Still dominant in the digital theatre is iTunes. A younger brother of the Apple Company, the iTunes store now provides cheap tracks for as little as 69 cents. The company has agreed contracts with some the internet’s most famed sites such as Myspace and Youtube, resulting in a partnership which promotes iTunes as the leading destination for music downloads. This is a point of pride for the company, as it can claim that profits can be split between it – the provider – and the artists themselves.
The economic recession saw fewer and fewer purchasers turning to legal downloading, relying instead on black market sites to acquire their tunes. The seemingly high prices deflected internet users towards illegal sites where free music could mean infecting their computers with viruses and spyware programs.
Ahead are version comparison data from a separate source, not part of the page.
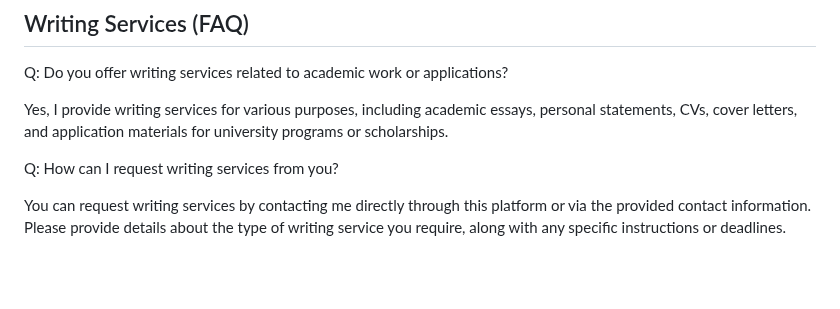
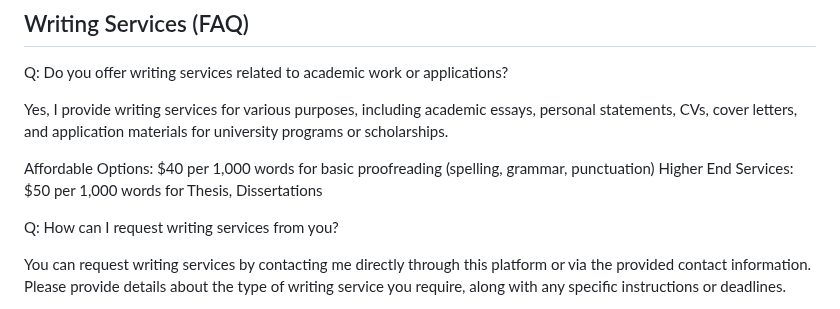
Before and after one commit to Kjm489/Kjm489.github.io, a Markdown page: FAQ.md, the part around the change. Rendered like a GitHub page; blank space fills up the shorter version.

```diff
--- a/FAQ.md
+++ b/FAQ.md
@@ -69,6 +69,9 @@ Q: Do you offer writing services related to academic work or applications?
 
 Yes, I provide writing services for various purposes, including academic essays, personal statements, CVs, cover letters, and application materials for university programs or scholarships.
 
+Affordable Options: $40 per 1,000 words for basic proofreading (spelling, grammar, punctuation)
+Higher End Services: $50 per 1,000 words for Thesis, Dissertations
+
 Q: How can I request writing services from you?
 
 You can request writing services by contacting me directly through this platform or via the provided contact information. Please provide details about the type of writing service you require, along with any specific instructions or deadlines.
```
Web-distribution, claim companies such as Sony and Universal, is the source of such high prices and that consumers should pay to receive a flawless service. Yet Steve Jobs, Apple’s co-founder and chief executive, accuses these giants of being “greedy”. Their stance on the matter, however, has not changed.
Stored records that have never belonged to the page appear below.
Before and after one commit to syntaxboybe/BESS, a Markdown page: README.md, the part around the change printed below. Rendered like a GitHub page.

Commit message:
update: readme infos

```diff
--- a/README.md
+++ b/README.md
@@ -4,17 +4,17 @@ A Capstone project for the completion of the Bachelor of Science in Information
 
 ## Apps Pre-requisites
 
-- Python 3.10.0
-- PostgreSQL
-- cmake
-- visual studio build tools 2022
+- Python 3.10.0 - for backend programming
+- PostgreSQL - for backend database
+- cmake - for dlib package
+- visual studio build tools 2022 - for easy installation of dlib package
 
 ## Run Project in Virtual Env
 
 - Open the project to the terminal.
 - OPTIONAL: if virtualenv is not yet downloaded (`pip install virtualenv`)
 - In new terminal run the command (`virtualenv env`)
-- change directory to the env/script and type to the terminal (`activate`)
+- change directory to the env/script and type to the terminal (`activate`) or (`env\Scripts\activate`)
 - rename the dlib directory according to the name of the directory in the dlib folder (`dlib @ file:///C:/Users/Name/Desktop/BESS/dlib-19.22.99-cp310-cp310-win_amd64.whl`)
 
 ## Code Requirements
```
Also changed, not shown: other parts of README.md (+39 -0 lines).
Lesser known websites have emerged to challenge this brittle monopoly by offering tracks at competitive rates. Like iTunes, these sites source as many songs as they can and distribute them for as low as nine cents apiece. Many, though, have sought to declaim their legal status and accuse websites such as the Russian-based allofmP3.com running an underground download operation. Lesser regulated markets, such as that provided by China, also profit from the illegal trade. Certain websites use labels such as ‘legal’ to sell their music, yet this could not be further from the truth.
In the face of this growing trade, however, are legitimate companies which seek to make a buck whilst avoiding the courts. These websites mimic iTunes by possessing a dense database of songs which they can distribute for as little as 9 cents apiece – a price which guarantees a legal conscious too. Services such as soundike.com can offer a library where everything is fifteen cents for each song. Search providers throw up millions of clicks which sell tracks for the bargain price of 10 cents per download. A simple search reveals sites such as mp3fiesta.com, mp3search.ru and mp3caprice.com. Slicing the price by one cent, however, is legalsounds.com – offering downloads at 9 cents each.
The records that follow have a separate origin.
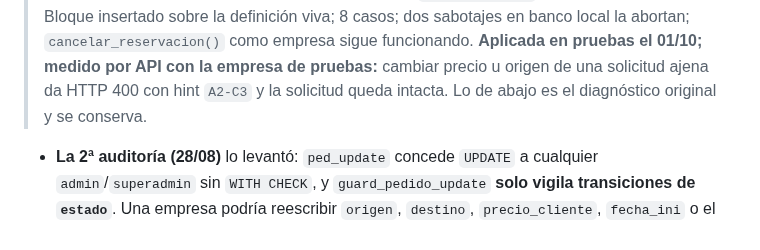
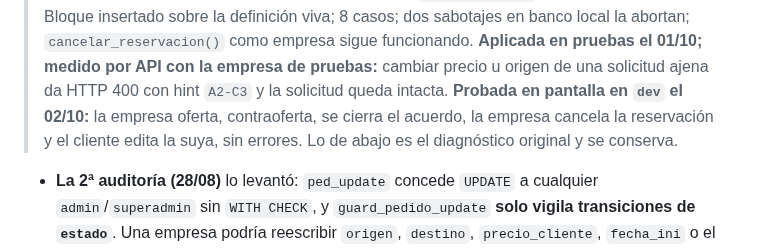
Before and after one commit to papelezz-cpu/Flotaapp, a Markdown page: docs/AUDITORIA.md, the part around the change. Rendered like a GitHub page.

```diff
--- a/docs/AUDITORIA.md
+++ b/docs/AUDITORIA.md
@@ -164,6 +164,8 @@ este archivo existe.
 > banco local la abortan; `cancelar_reservacion()` como empresa sigue funcionando.
 > **Aplicada en pruebas el 01/10; medido por API con la empresa de pruebas:** cambiar precio
 > u origen de una solicitud ajena da HTTP 400 con hint `A2-C3` y la solicitud queda intacta.
+> **Probada en pantalla en `dev` el 02/10:** la empresa oferta, contraoferta, se cierra el
+> acuerdo, la empresa cancela la reservación y el cliente edita la suya, sin errores.
 > Lo de abajo es el diagnóstico original y se conserva.
 
 - **La 2ª auditoría (28/08)** lo levantó: `ped_update` concede `UPDATE` a cualquier
```
Also changed, not shown: docs/FLUJO-OPERATIVO.md (+10 -2 lines).
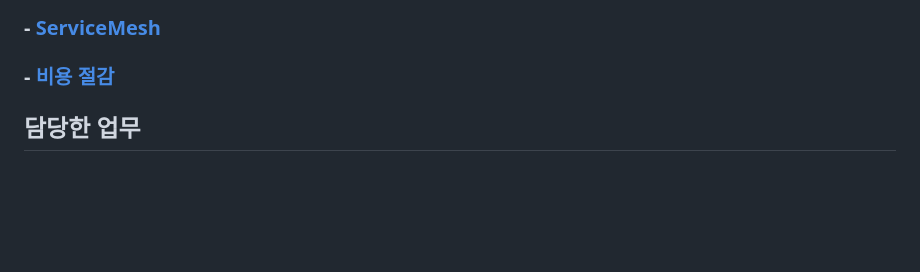
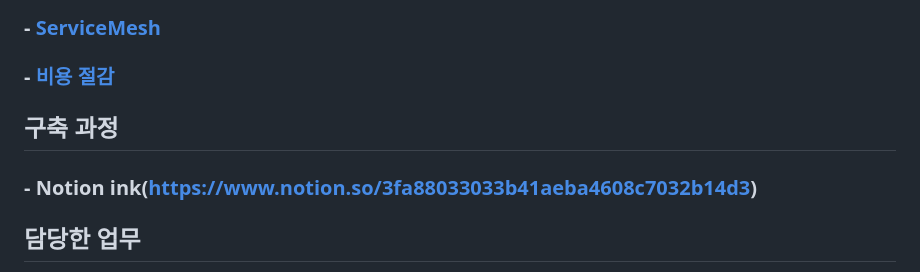
Before and after one commit to hyunjaebok/AWeSome_AWS_FinalProject, a Markdown page: README.md, the part around the change. GitHub-like rendering; blank space fills up the shorter version.

```diff
--- a/README.md
+++ b/README.md
@@ -57,6 +57,10 @@
 ### - [ServiceMesh](https://github.com/hyunjaebok/AWeSome_AWS_FinalProject/tree/main/serviceMesh)
 ### - [비용 절감](https://github.com/hyunjaebok/AWeSome_AWS_FinalProject/tree/main/비용%20절감)
 
+</br>
+
+## 구축 과정
+### - Notion ink(https://www.notion.so/3fa88033033b41aeba4608c7032b14d3)
 
 </br>
 
```
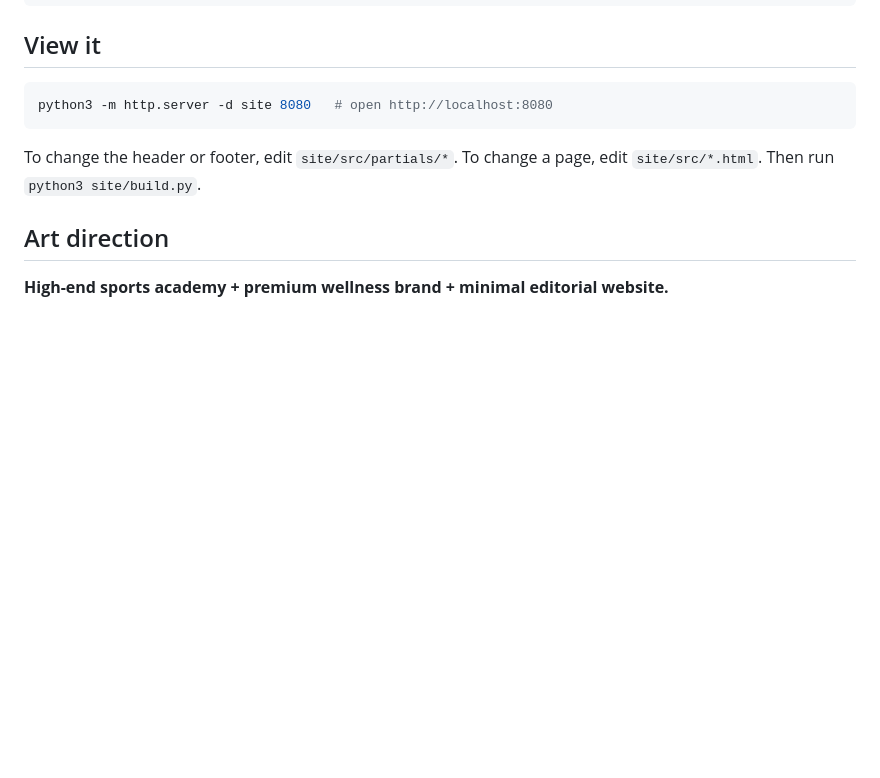
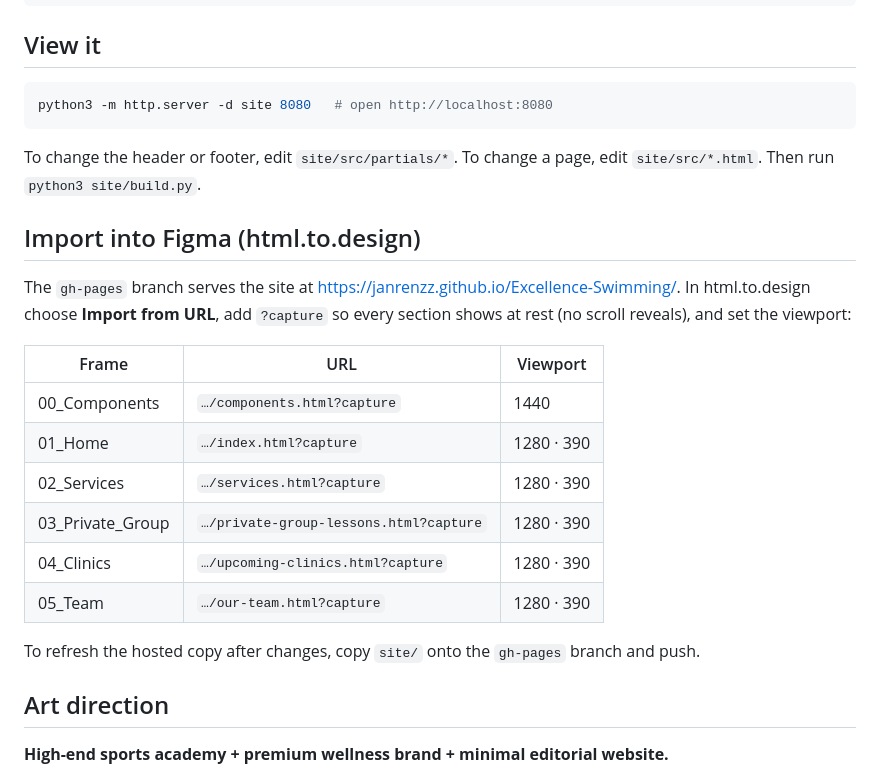
Before and after one commit to Janrenzz/Excellence-Swimming, a Markdown page: README.md, the part around the change. Drawn GitHub-style; blank space fills up the shorter version.

Commit message:
Document html.to.design import URLs and viewports
Co-Authored-By: Claude Opus 5.5 <noreply@anthropic.com>
Claude-Session: https://claude.ai/code/session_01DgivUcVpS7UgTiB986bQQM

```diff
--- a/README.md
+++ b/README.md
@@ -27,6 +27,21 @@ python3 -m http.server -d site 8080   # open http://localhost:8080
 
 To change the header or footer, edit `site/src/partials/*`. To change a page, edit `site/src/*.html`. Then run `python3 site/build.py`.
 
+## Import into Figma (html.to.design)
+
+The `gh-pages` branch serves the site at https://janrenzz.github.io/Excellence-Swimming/. In html.to.design choose **Import from URL**, add `?capture` so every section shows at rest (no scroll reveals), and set the viewport:
+
+| Frame | URL | Viewport |
+|---|---|---|
+| 00_Components | `…/components.html?capture` | 1440 |
+| 01_Home | `…/index.html?capture` | 1280 · 390 |
+| 02_Services | `…/services.html?capture` | 1280 · 390 |
+| 03_Private_Group | `…/private-group-lessons.html?capture` | 1280 · 390 |
+| 04_Clinics | `…/upcoming-clinics.html?capture` | 1280 · 390 |
+| 05_Team | `…/our-team.html?capture` | 1280 · 390 |
+
+To refresh the hosted copy after changes, copy `site/` onto the `gh-pages` branch and push.
+
 ## Art direction
 
 **High-end sports academy + premium wellness brand + minimal editorial website.**
```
The competition for trade dominance is growing in the cyber world as more users log onto the internet. Search engines such as Google and bing.com shine a light on the millions of websites which offer alternatives to the black market sales. Finding cheap music on the internet is simply a matter of finding a trustworthy site.